> EXERCISE GOAL: What is needed is an exact copy of the entries below, with the pictures left out.

> LISTED RECORDS:

== Segment start ==

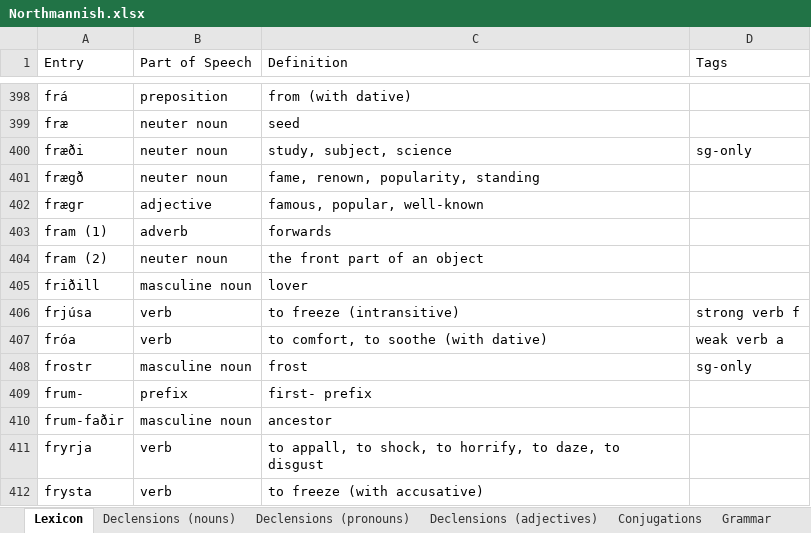
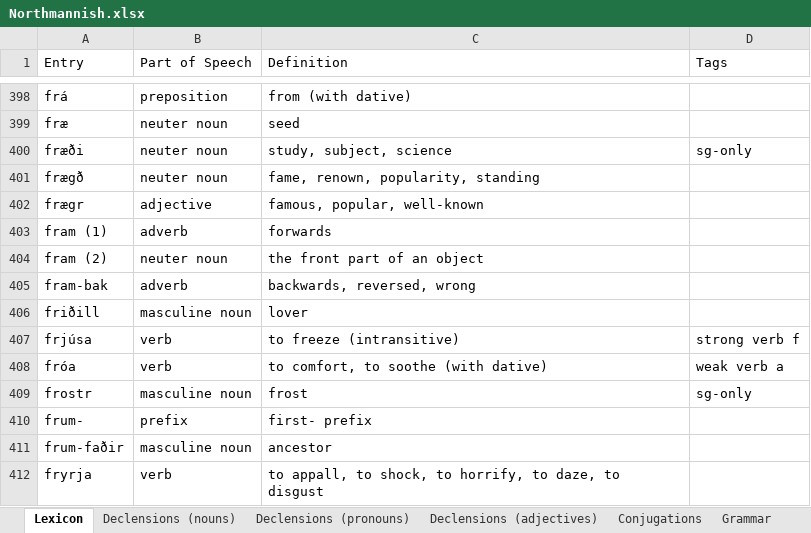
Before and after one commit to Oneo64/Aldraheimr2ndEdition, an Excel workbook: Literature/Languages/Northmannish.xlsx, sheet Lexicon, drawn as a sheet; only a part is shown, gaps mark what is left out; the shorter side is filled out with more unchanged rows; values as stored, in another font and other column widths than the file's, no borders; charts and pictures and table styles not drawn; the diff covers the shown part only; the diff names each change by its address in the sheet, - before the commit and + after, or states it on an @@ line.

```diff
--- a/Literature/Languages/Northmannish.xlsx (sheet Lexicon)
+++ b/Literature/Languages/Northmannish.xlsx (sheet Lexicon)
+row 405: fram-bak | adverb | backwards, reversed, wrong
```
Also changed, not shown: 3 added rows and 3 removed rows elsewhere in this sheet.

== Segment end ==

> TASK RESULT:
Before and after one commit to Oneo64/Aldraheimr2ndEdition, an Excel workbook: Literature/Languages/Northmannish.xlsx, sheet Lexicon, drawn as a sheet; only a part is shown, gaps mark what is left out; the shorter side is filled out with more unchanged rows; values as stored, in another font and other column widths than the file's, no borders; charts and pictures and table styles not drawn; the diff covers the shown part only; the diff names each change by its address in the sheet, - before the commit and + after, or states it on an @@ line.

```diff
--- a/Literature/Languages/Northmannish.xlsx (sheet Lexicon)
+++ b/Literature/Languages/Northmannish.xlsx (sheet Lexicon)
+row 405: fram-bak | adverb | backwards, reversed, wrong
```
Also changed, not shown: 3 added rows and 3 removed rows elsewhere in this sheet.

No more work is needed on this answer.